Given entries:
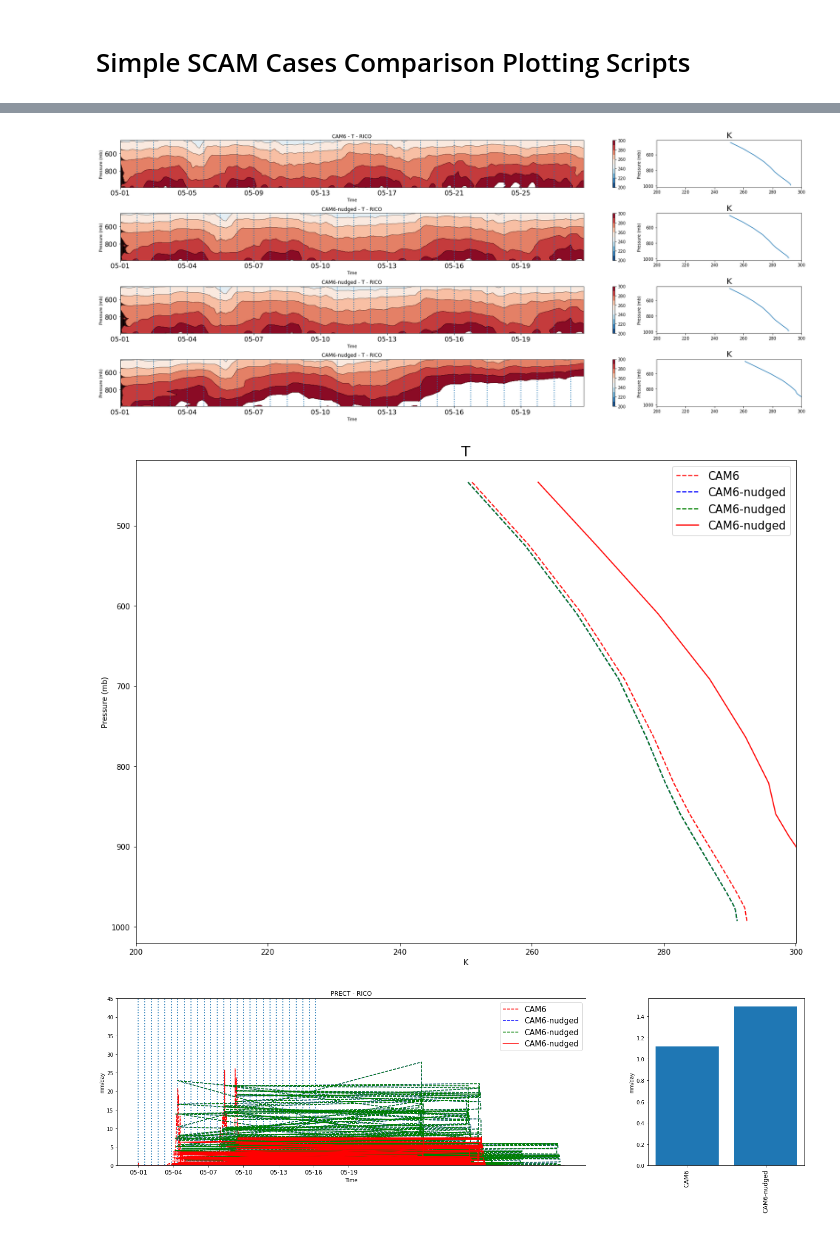
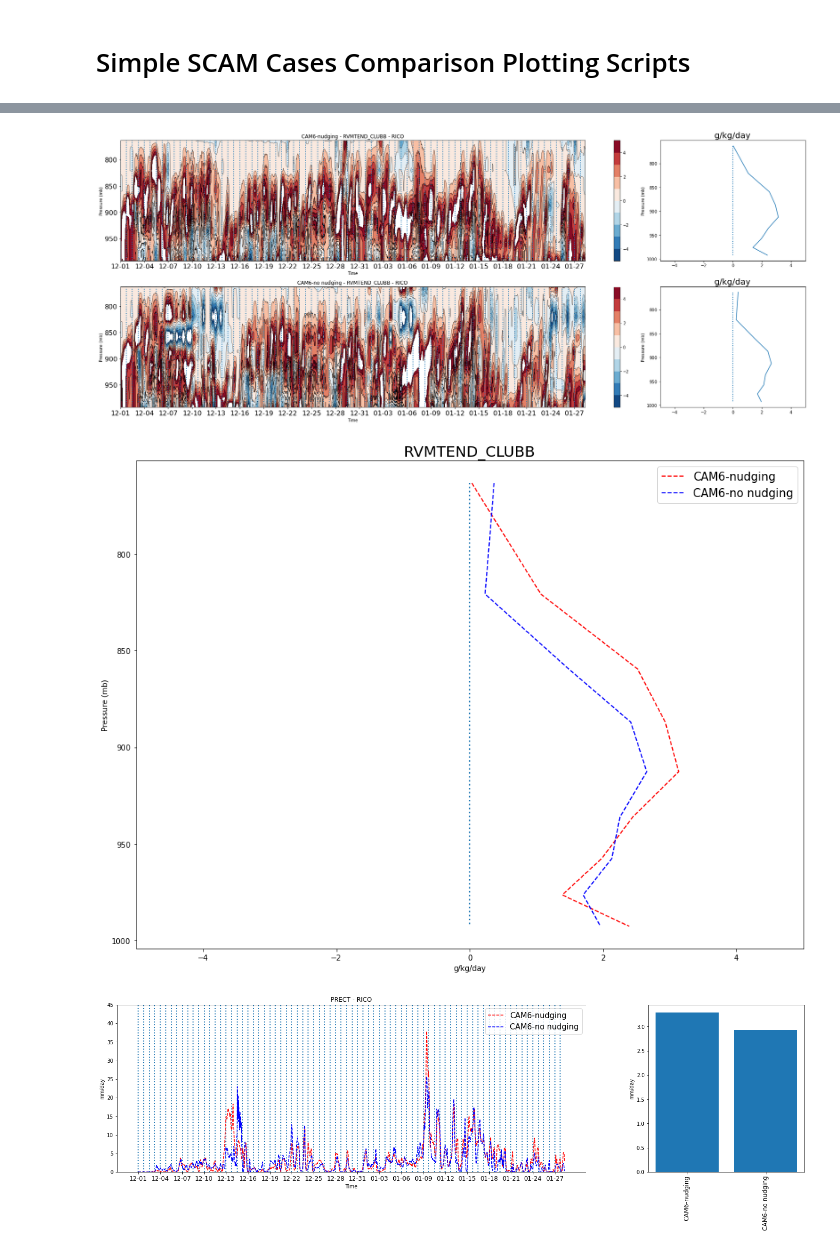
Before and after one commit to swrneale/python-scripts, a Jupyter notebook: PBL/scam_plot_cases.ipynb, the cells around one changed output, grey strips where cells are left out. Cells and saved outputs as stored; diff of their text form; code cells hidden in the pictures.

```diff
--- a/PBL/scam_plot_cases.ipynb
+++ b/PBL/scam_plot_cases.ipynb
@@ -33,7 +33,7 @@ fig_dir = "/Users/rneale/Documents/NCAR/PBL/PBL_py_data/png_qlook/"
 #cnames = ['CAM6','CAM6-noconv','CAM5','CAM5-noconv']
 
 
-fig_pref = 'PERDIGAO_test'
+fig_pref = 'RICO_test'
 
 
 #cases = ['FSCAM.T42_T42.togaII.100','FSCAM.T42_T42.togaII.100b','FSCAM.T42_T42.togaII.101','FSCAM.T42_T42.togaII.101b']
@@ -91,11 +91,11 @@ fig_pref = 'PERDIGAO_test'
 #cases = ['FSCAM.T42_T42.arm97.zm.ke000']
 #cnames = ['CAM6']
 
-#cases = ['FSCAM.T42_T42.RICO.001','FSCAM.T42_T42.RICO.002']
-#cnames = ['CAM6-nudging','CAM6-no nudging']
+cases = ['FSCAM.T42_T42.RICO.001','FSCAM.T42_T42.RICO.002']
+cnames = ['CAM6-nudging','CAM6-no nudging']
 
-cases = ['FSCAM.T42_T42.PERDIGAO.001','FSCAM.T42_T42.PERDIGAO.002','FSCAM.T42_T42.PERDIGAO.003','FSCAM.T42_T42.PERDIGAO.004']
-cnames = ['CAM6','CAM6-nudged','CAM6-nudged','CAM6-nudged']
+#cases = ['FSCAM.T42_T42.PERDIGAO.001','FSCAM.T42_T42.PERDIGAO.002','FSCAM.T42_T42.PERDIGAO.003','FSCAM.T42_T42.PERDIGAO.004']
+#cnames = ['CAM6','CAM6-nudged','CAM6-nudged','CAM6-nudged']
 
 # Plots variable
 ldiff_plot = False
@@ -113,7 +113,7 @@ vscale = 1 ; ovscale1d = 1. ; ovscale2d = 2.
 #vname = 'Q'   ; vscale = 1000. ; units2d='g/kg' ; cmin = 0.001 ; cmax = 30. ; cmap = 'YlGnBu' ; ovar2d = 'q' ;ovscale2d = 1000.
 #vname = 'MSE'   ; vscale = 1.e-6 ; units2d='10^6 J/kg' ; cmin = 0.34 ; cmax = 0.4 ; cmap = 'YlGnBu'
 
-vname = 'T'   ; vscale = 1.  ; units2d='K' ; cmin = 200 ; cmax = 300. ; cmap = 'RdBu_r'
+#vname = 'T'   ; vscale = 1.  ; units2d='K' ; cmin = 200 ; cmax = 300. ; cmap = 'RdBu_r'
 #vname = 'BUOY' ; vscale = 1. ; units2d='K' ; cmin = -5 ; cmax = 5. ; cmap = 'RdBu_r'
 #vname = 'CLOUD' ; vscale = 100. ; units2d='%' ; cmin = 0 ; cmax = 100. ; cmap = 'Purples'
 #vname = 'CONCLD' ; vscale = 100. ; units2d='%' ; cmin = 0 ; cmax = 50. ; cmap = 'Purples'
@@ -130,8 +130,8 @@ vname = 'T'   ; vscale = 1.  ; units2d='K' ; cmin = 200 ; cmax = 300. ; cmap = '
 #vname = 'ZMDLF'   ; vscale = 1000.*86400. ; units2d='K/day' ; cmin = -10 ; cmax = 10. ; cmap = 'RdBu_r'
 #vname = 'STEND_CLUBB'   ; vscale = 86400./cp_air ; units2d='K/day' ; cmin = -10 ; cmax = 10. ; cmap = 'RdBu_r'
 
-#vname = 'RVMTEND_CLUBB'   ; vscale = 86400*1000. ; units2d='g/kg/day' ; cmin = -5. ; cmax = 5. ; cmap = 'RdBu_r'
-#vname = 'WP2_CLUBB'   ; vscale = 1.; units2d='m2/s2' ; cmin = 0. ; cmax = 1. ; cmap = 'Purples'
+vname = 'RVMTEND_CLUBB'   ; vscale = 86400*1000. ; units2d='g/kg/day' ; cmin = -5. ; cmax = 5. ; cmap = 'RdBu_r'
+#vname = 'WP2_CLUBB'   ; vscale = 1.; units2d='m2/s2' ; cmin = 0. ; cmax = 0.5 ; cmap = 'Purples'
 
 #vname = 'DCQ'   ; vscale = 1000.*86400. ; units2d='g/kg/day' ; cmin = -8 ; cmax = 8. ; cmap = 'RdBu_r'
 #vname = 'DTCOND' ; vscale = 86400. ; units2d='K/day' ; cmin = -10 ; cmax = 10. ; cmap = 'RdBu_r'
@@ -237,7 +237,7 @@ for ic in range(0,len(cnames)):
 
 
 
-    pvar = pvar.loc[:,400:]
+    pvar = pvar.loc[:,700:]
     pvar = pvar.transpose()*vscale
     dlev = (cmax-cmin)/10
 
@@ -267,6 +267,10 @@ for ic in range(0,len(cnames)):
         pvar = pvar.where(pvar!=0,drop=True)
 
 
+    print(pvar)
+    pvarplot = pvar
+    for ipp in range(0,len(pvar.lev)):
+        pvarplot[ipp,:] = moving_average(pvar[ipp,:],30)
 
 
     plt1 = ax1[ic,0].contourf(tdate,pvar.lev,pvar,levels=plevels,cmap=cmap)
@@ -359,11 +363,11 @@ for ic in range(0,len(cnames)):
 # 1D timeseries
     mp.figure(3)
 
-#    ax1d[0].plot(tdate,moving_average(pvar1d,5))
+    ax1d[0].plot(tdate,moving_average(pvar1d,10),line_style[ic])
 
 
 
-    ax1d[0].plot(tdate,moving_average(pvar1d,1),line_style[ic])
+#    ax1d[0].plot(tdate,moving_average(pvar1d,1),line_style[ic])
 
 
 
@@ -502,6 +515,6 @@ Variable on file, read in -> FSCAM.T42_T42.PERDIGAO.004
-[figure, old version]
+[figure, new version]
-[figure, old version]
+[figure, new version]
-[figure, old version]
+[figure, new version]
 # %%
 """ ########################### """
 """ ###     FUNCTIONS     ##### """
```
Also changed, not shown: parts of 1 cell of this notebook.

Your task: Among the entries above, tally each line with the string "FSCAM" and state that figure only.

Task solution: 7